has served as artist-in-residence for Jazz
Camp West and an instructor for Monterey
Jazz Festival Band Camp. He is a former
board member for the CubaNOLA Collective.
He formed Black Warrior Records and
released Black Warrior, Faith, Organ Starter,
Live at the Otto Club, and Andy Farbers This
Could Be the Start of Something Big. Since
rejoining, Irby has arranged much of the Jazz
at Lincoln Center Orchestras music, and
he has been commissioned to compose
new works, including Twilight Sounds, and
his Dante-inspired ballet, Inferno.
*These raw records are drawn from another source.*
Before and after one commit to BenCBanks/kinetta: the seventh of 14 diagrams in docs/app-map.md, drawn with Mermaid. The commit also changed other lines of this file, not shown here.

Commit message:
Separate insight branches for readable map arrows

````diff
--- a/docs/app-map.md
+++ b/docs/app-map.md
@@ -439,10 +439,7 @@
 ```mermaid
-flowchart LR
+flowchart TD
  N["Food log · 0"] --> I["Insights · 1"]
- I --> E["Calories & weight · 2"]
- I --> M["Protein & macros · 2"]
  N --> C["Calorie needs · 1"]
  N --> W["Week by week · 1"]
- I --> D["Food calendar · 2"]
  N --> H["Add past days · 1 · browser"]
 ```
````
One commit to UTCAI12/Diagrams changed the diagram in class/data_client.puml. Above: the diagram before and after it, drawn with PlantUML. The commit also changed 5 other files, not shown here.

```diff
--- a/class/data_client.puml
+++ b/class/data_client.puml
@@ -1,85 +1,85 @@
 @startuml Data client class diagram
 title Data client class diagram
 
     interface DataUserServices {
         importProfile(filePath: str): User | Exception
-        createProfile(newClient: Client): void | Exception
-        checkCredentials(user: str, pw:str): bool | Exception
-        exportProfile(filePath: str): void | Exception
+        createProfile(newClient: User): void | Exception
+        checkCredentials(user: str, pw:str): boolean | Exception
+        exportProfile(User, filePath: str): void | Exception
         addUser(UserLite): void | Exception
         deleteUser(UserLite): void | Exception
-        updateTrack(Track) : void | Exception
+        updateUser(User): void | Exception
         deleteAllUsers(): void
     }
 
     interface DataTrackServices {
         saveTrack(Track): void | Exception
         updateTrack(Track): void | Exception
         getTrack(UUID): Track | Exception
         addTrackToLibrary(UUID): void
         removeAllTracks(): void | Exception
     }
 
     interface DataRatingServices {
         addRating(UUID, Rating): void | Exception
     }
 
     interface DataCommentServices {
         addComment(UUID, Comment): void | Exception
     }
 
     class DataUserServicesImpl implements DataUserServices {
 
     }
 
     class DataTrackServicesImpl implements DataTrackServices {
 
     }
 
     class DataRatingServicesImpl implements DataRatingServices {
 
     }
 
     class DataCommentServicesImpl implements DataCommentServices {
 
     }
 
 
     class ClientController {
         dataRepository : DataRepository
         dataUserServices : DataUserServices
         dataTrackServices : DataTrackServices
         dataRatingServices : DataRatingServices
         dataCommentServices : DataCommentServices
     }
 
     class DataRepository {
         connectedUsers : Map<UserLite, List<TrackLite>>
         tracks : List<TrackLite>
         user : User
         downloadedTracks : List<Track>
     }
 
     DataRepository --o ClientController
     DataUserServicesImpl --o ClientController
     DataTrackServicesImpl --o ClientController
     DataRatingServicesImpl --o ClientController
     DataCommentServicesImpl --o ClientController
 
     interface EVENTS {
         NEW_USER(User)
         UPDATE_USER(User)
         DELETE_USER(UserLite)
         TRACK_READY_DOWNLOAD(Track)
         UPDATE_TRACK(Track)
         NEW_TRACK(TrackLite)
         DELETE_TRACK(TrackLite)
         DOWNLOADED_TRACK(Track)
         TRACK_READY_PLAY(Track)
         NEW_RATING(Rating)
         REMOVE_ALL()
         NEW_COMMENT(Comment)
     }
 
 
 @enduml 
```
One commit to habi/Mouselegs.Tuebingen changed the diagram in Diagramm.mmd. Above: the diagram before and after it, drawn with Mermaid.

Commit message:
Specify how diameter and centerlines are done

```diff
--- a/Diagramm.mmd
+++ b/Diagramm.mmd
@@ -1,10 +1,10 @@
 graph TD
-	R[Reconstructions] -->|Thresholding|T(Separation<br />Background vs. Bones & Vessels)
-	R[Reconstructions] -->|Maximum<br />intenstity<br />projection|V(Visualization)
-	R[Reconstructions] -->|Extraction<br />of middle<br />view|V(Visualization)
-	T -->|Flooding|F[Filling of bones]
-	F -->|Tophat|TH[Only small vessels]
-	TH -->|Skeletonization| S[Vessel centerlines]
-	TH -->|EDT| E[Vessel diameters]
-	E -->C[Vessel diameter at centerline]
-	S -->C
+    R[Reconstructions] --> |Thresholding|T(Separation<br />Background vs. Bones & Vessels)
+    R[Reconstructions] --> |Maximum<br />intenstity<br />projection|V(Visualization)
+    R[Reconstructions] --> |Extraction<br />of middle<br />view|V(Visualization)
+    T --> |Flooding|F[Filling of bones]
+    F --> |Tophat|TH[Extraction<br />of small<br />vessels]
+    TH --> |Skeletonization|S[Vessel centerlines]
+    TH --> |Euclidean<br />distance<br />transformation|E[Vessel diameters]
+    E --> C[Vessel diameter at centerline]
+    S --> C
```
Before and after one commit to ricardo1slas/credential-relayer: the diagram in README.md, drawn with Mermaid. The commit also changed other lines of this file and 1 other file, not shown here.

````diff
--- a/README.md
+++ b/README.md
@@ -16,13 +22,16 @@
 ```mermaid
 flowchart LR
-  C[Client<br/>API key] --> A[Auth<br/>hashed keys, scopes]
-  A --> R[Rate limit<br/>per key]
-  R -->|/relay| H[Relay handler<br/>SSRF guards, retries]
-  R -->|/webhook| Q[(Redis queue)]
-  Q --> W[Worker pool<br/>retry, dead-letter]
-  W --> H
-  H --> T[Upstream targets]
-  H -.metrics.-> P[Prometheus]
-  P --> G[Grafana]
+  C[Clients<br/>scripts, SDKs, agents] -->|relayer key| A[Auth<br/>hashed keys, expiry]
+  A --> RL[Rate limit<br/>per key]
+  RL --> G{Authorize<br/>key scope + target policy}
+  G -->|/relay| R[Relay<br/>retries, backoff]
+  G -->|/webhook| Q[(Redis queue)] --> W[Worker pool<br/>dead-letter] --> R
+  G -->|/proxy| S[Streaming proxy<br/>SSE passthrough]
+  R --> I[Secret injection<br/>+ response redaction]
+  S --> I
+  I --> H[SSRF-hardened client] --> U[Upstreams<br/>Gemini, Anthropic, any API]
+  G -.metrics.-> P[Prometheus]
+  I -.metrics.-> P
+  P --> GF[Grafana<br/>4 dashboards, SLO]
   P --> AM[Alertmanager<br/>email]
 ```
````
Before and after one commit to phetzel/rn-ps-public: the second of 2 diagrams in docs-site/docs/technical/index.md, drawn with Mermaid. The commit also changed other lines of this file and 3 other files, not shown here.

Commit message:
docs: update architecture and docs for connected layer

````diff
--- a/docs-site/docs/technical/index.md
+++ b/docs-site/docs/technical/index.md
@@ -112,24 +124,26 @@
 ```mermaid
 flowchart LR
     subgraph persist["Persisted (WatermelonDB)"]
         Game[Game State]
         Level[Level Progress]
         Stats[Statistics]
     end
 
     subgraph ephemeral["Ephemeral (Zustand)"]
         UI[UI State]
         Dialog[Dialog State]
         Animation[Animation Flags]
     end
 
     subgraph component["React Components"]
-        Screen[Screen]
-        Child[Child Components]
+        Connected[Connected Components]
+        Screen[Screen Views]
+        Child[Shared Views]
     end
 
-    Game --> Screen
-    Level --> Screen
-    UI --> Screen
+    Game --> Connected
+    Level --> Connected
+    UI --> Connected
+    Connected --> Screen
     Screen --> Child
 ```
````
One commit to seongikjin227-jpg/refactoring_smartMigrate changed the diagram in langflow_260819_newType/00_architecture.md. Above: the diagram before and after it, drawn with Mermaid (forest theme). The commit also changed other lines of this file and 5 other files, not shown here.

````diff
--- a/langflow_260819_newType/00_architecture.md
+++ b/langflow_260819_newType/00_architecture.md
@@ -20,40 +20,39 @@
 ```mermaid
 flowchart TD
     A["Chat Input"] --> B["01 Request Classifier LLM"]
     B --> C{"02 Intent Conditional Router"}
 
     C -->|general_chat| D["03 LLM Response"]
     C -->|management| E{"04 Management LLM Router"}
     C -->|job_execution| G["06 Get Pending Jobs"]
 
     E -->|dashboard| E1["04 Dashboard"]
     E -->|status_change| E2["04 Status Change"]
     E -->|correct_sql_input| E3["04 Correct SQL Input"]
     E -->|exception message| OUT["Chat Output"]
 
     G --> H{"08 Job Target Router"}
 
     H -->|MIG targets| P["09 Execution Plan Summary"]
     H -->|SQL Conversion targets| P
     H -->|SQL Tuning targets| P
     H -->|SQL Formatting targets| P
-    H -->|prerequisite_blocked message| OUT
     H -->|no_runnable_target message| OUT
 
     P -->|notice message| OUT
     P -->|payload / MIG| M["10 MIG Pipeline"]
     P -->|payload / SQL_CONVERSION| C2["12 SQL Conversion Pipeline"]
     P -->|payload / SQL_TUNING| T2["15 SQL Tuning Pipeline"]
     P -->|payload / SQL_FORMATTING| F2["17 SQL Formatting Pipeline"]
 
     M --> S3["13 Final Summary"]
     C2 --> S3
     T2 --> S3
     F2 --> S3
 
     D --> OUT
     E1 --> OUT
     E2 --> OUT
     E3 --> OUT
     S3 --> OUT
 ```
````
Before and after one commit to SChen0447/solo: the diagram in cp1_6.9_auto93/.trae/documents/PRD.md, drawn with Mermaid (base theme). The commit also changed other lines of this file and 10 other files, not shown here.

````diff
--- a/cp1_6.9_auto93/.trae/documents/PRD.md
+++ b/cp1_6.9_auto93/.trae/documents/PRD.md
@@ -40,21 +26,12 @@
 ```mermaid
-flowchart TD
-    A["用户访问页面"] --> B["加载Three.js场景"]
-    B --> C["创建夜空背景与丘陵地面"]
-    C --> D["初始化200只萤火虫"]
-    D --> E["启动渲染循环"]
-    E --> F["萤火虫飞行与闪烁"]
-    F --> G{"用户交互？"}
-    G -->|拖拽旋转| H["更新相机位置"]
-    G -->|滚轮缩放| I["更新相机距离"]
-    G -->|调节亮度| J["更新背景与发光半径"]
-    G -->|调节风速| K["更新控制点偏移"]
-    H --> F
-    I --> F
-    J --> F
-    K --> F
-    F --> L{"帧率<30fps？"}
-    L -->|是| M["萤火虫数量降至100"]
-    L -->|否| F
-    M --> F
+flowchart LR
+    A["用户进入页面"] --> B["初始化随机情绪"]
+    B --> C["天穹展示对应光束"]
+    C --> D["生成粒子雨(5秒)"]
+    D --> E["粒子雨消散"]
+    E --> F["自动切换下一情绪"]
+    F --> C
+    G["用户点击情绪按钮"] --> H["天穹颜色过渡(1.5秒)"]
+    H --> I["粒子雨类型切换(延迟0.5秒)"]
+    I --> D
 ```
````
Victor Goines
Victor Goines (Tenor Saxophone, Clarinet) is
a native of New Orleans, Louisiana. He has
been a member of the Jazz at Lincoln Center
Orchestra and the Wynton Marsalis Septet
since 1993, touring throughout the world and
recording more than 20 albums. As a leader,
Goines has recorded seven albums including
his most recent release Twilight (2012) on
Rosemary Joseph Records. A gifted composer, Goines has more than 50 original
works to his credit, including 2014s
Crescent City, premiered by the Jazz at
Lincoln Center Orchestra. He has recorded
and/or performed with noted jazz and popular artists including Ahmad Jamal, Ruth
Brown, Dee Dee Bridgewater, Ray Charles,
Bob Dylan, Dizzy Gillespie, Lenny Kravitz,
Branford Marsalis, Ellis Marsalis, Dianne
Reeves, Willie Nelson, Marcus Roberts,
Diana Ross, Stevie Wonder, and a host of
others. Currently, he is the director of jazz
studies and professor of music at Northwestern University. He received a bachelor
of music degree from Loyola University in
New Orleans in 1984, and a master of music
degree from Virginia Commonwealth
University in Richmond in 1990.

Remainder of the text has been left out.